* [Exercise description] From the data that follows, report the number of lines including "after", and only that number.

+++ Given entries

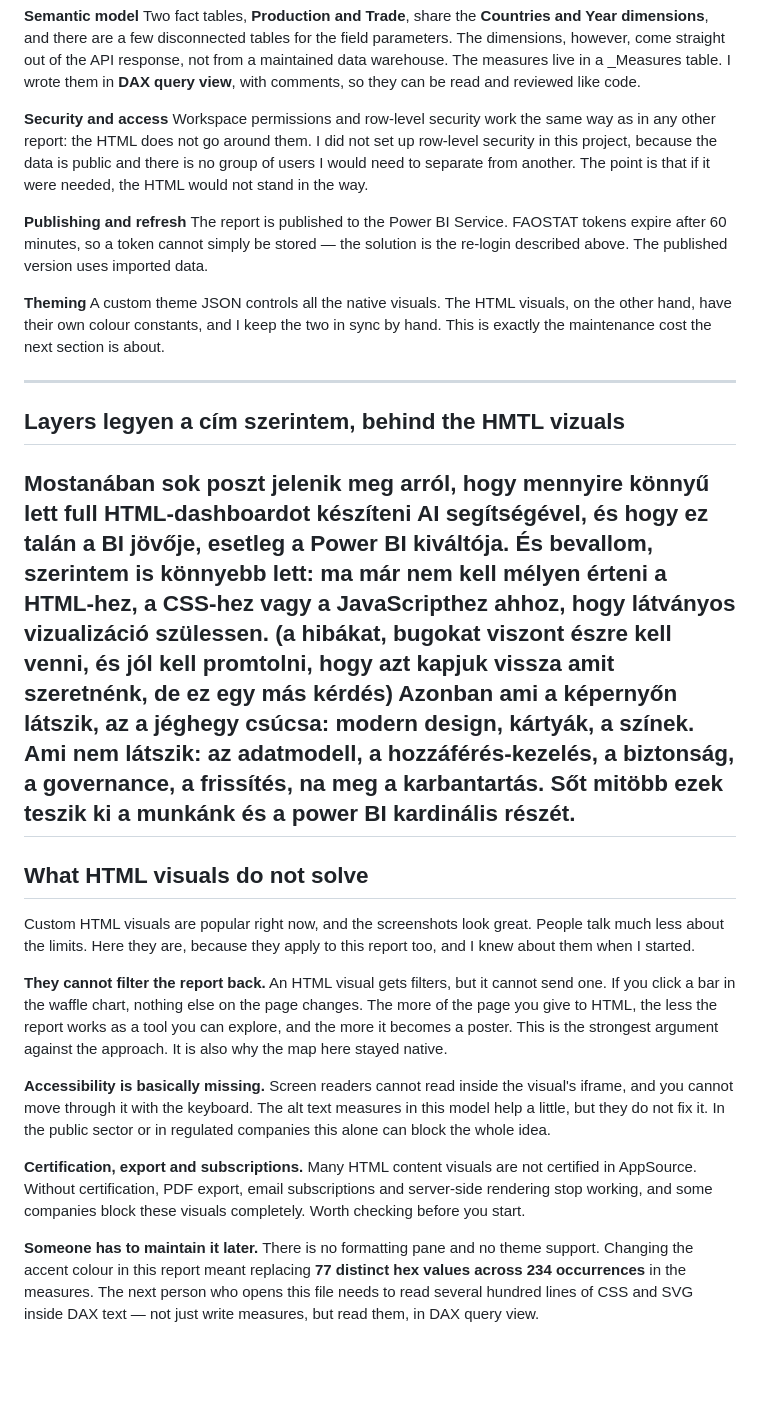
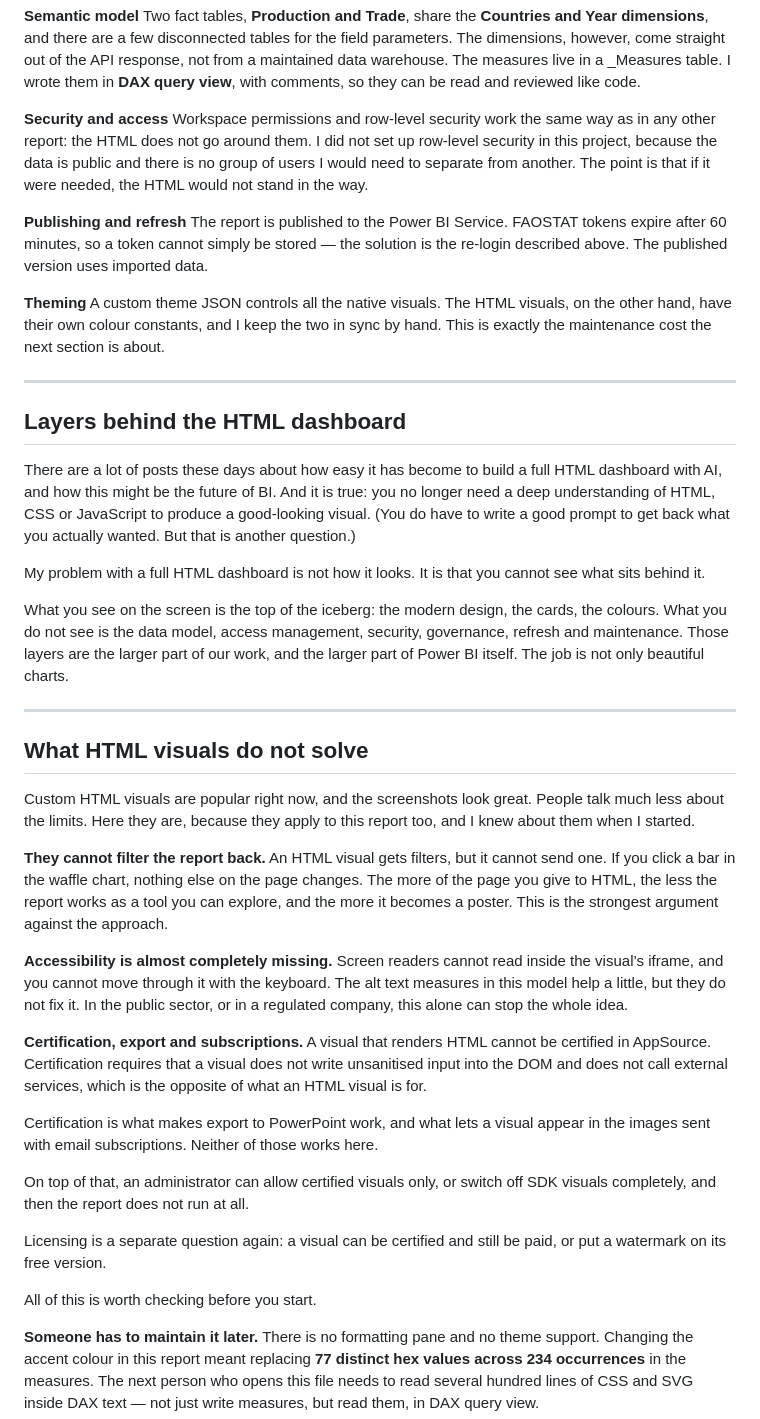
Before and after one commit to mankadata/PBIX-portfolio, a Markdown page: README.md, the part around the change. Rendered like a GitHub page; blank space fills up the shorter version.

```diff
--- a/README.md
+++ b/README.md
@@ -46,7 +46,10 @@ The token expires after 60 minutes, and the API has no separate refresh endpoint
 **Semantic model** Two fact tables, **Production and Trade**, share the **Countries and Year dimensions**, and there are a few disconnected tables for the field parameters. The dimensions, however, come straight out of the API response, not from a maintained data warehouse.
 The measures live in a _Measures table. I wrote them in **DAX query view**, with comments, so they can be read and reviewed like code.
 
-[^note]:...
+[^1]: In Kimball's dimensional modelling, fact tables hold events and measurements, many rows, mostly numeric values, while dimension tables hold the descriptive attributes we filter and group by. Microsoft's own guidance recommends this as the default modelling approach for Power BI.
+    In a prod environment this layer would not be built inside the report. There, the medallion architecture is the usual pattern, and its point is that data does not travel through one big transformation but through clearly separated stations. Raw files land in the landing layer. Bronze holds raw data in a consistent format, silver holds cleaned and typed data, and gold holds the aggregated, report-ready model.
+    In dbt the same idea appears as staging, intermediate and mart. Staging only cleans, renames and types, with no business logic, and stays one-to-one with the source tables. Intermediate joins the sources and brings in the business rules — this is where an order meets its customer and its product. Mart is the report-ready layer: dimension and fact tables, usually materialised as physical tables, often named with `dim_` and `fct_` prefixes. Exactly which dbt layer maps to which medallion level varies a little from team to team, but the logic is the same everywhere.
+    For a pet project built around visuals, setting all of this up would be overkill. The difference is still worth seeing.
 
 **Security and access** Workspace permissions and row-level security work the same way as in any other report: the HTML does not go around them. I did not set up row-level security in this project, because the data is public and there is no group of users I would need to separate from another. The point is that if it were needed, the HTML would not stand in the way.
 
@@ -56,21 +59,34 @@ The measures live in a _Measures table. I wrote them in **DAX query view**, with
 
 ---
 
-## Layers legyen a cím szerintem, behind the HMTL vizuals
+## Layers behind the HTML dashboard
 
-Mostanában sok poszt jelenik meg arról, hogy mennyire könnyű lett full HTML-dashboardot készíteni AI segítségével, és hogy ez talán a BI jövője, esetleg a Power BI kiváltója. És bevallom, szerintem is könnyebb lett: ma már nem kell mélyen érteni a HTML-hez, a CSS-hez vagy a JavaScripthez ahhoz, hogy látványos vizualizáció szülessen. (a hibákat, bugokat viszont észre kell venni, és jól kell promtolni, hogy azt kapjuk vissza amit szeretnénk, de ez egy más kérdés)
-Azonban ami a képernyőn látszik, az a jéghegy csúcsa: modern design, kártyák, a színek.
-Ami nem látszik: az adatmodell, a hozzáférés-kezelés, a biztonság, a governance, a frissítés, na meg a karbantartás. Sőt mitöbb ezek teszik ki a munkánk és a power BI kardinális részét.
+There are a lot of posts these days about how easy it has become to build a full HTML dashboard with AI, and how this might be the future of BI. And it is true: you no longer need a deep understanding of HTML, CSS or JavaScript to produce a good-looking visual. (You do have to write a good prompt to get back what you actually wanted. But that is another question.)
+
+My problem with a full HTML dashboard is not how it looks. It is that you cannot see what sits behind it.
+
+What you see on the screen is the top of the iceberg: the modern design, the cards, the colours. What you do not see is the data model, access management, security, governance, refresh and maintenance. Those layers are the larger part of our work, and the larger part of Power BI itself. The job is not only beautiful charts.
+
 ---
+
 ## What HTML visuals do not solve
 
 Custom HTML visuals are popular right now, and the screenshots look great. People talk much less about the limits. Here they are, because they apply to this report too, and I knew about them when I started.
 
-**They cannot filter the report back.** An HTML visual gets filters, but it cannot send one. If you click a bar in the waffle chart, nothing else on the page changes. The more of the page you give to HTML, the less the report works as a tool you can explore, and the more it becomes a poster. This is the strongest argument against the approach. It is also why the map here stayed native.
+**They cannot filter the report back.** An HTML visual gets filters, but it cannot send one. If you click a bar in the waffle chart, nothing else on the page changes. The more of the page you give to HTML, the less the report works as a tool you can explore, and the more it becomes a poster. This is the strongest argument against the approach.
 
-**Accessibility is basically missing.** Screen readers cannot read inside the visual's iframe, and you cannot move through it with the keyboard. The alt text measures in this model help a little, but they do not fix it. In the public sector or in regulated companies this alone can block the whole idea.
+**Accessibility is almost completely missing.** Screen readers cannot read inside the visual’s iframe, and you cannot move through it with the keyboard.
+The alt text measures in this model help a little, but they do not fix it. In the public sector, or in a regulated company, this alone can stop the whole idea.
 
-**Certification, export and subscriptions.** Many HTML content visuals are not certified in AppSource. Without certification, PDF export, email subscriptions and server-side rendering stop working, and some companies block these visuals completely. Worth checking before you start.
+**Certification, export and subscriptions.** A visual that renders HTML cannot be certified in AppSource. Certification requires that a visual does not write unsanitised input into the DOM and does not call external services, which is the opposite of what an HTML visual is for.
+
+Certification is what makes export to PowerPoint work, and what lets a visual appear in the images sent with email subscriptions. Neither of those works here.
+
+On top of that, an administrator can allow certified visuals only, or switch off SDK visuals completely, and then the report does not run at all.
+
+Licensing is a separate question again: a visual can be certified and still be paid, or put a watermark on its free version.
+
+All of this is worth checking before you start.
 
 **Someone has to maintain it later.** There is no formatting pane and no theme support. Changing the accent colour in this report meant replacing **77 distinct hex values across 234 occurrences** in the measures. The next person who opens this file needs to read several hundred lines of CSS and SVG inside DAX text — not just write measures, but read them, in DAX query view.
 
```
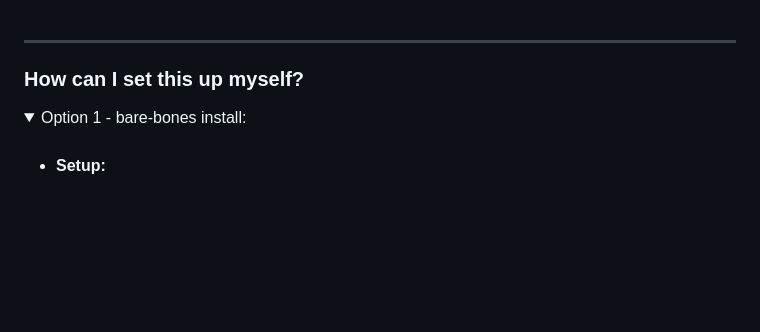
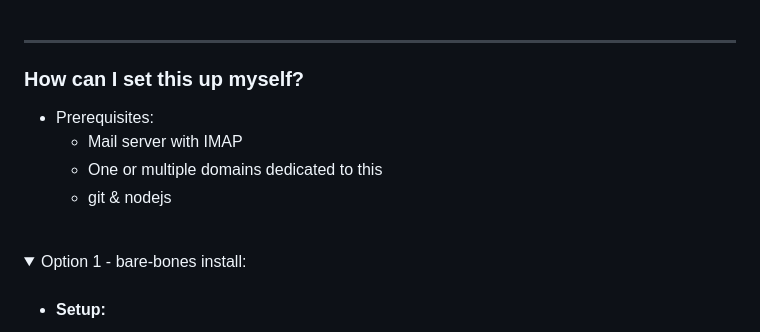
Before and after one commit to Crazyco-xyz/48hr.email, a Markdown page: README.md, the part around the change. Rendered like a GitHub page; folded sections open; blank space fills up the shorter version.

Commit message:
add back prerequisites

```diff
--- a/README.md
+++ b/README.md
@@ -37,6 +37,13 @@ All data is being removed 48hrs after they have reached the mail server.
 -----
 
 ### How can I set this up myself?
+
+- Prerequisites:
+    - Mail server with IMAP
+    - One or multiple domains dedicated to this
+    - git & nodejs
+
+<br>
 
 <details>
 <summary>Option 1 - bare-bones install:</summary>
```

++++++

* [Written solution] 4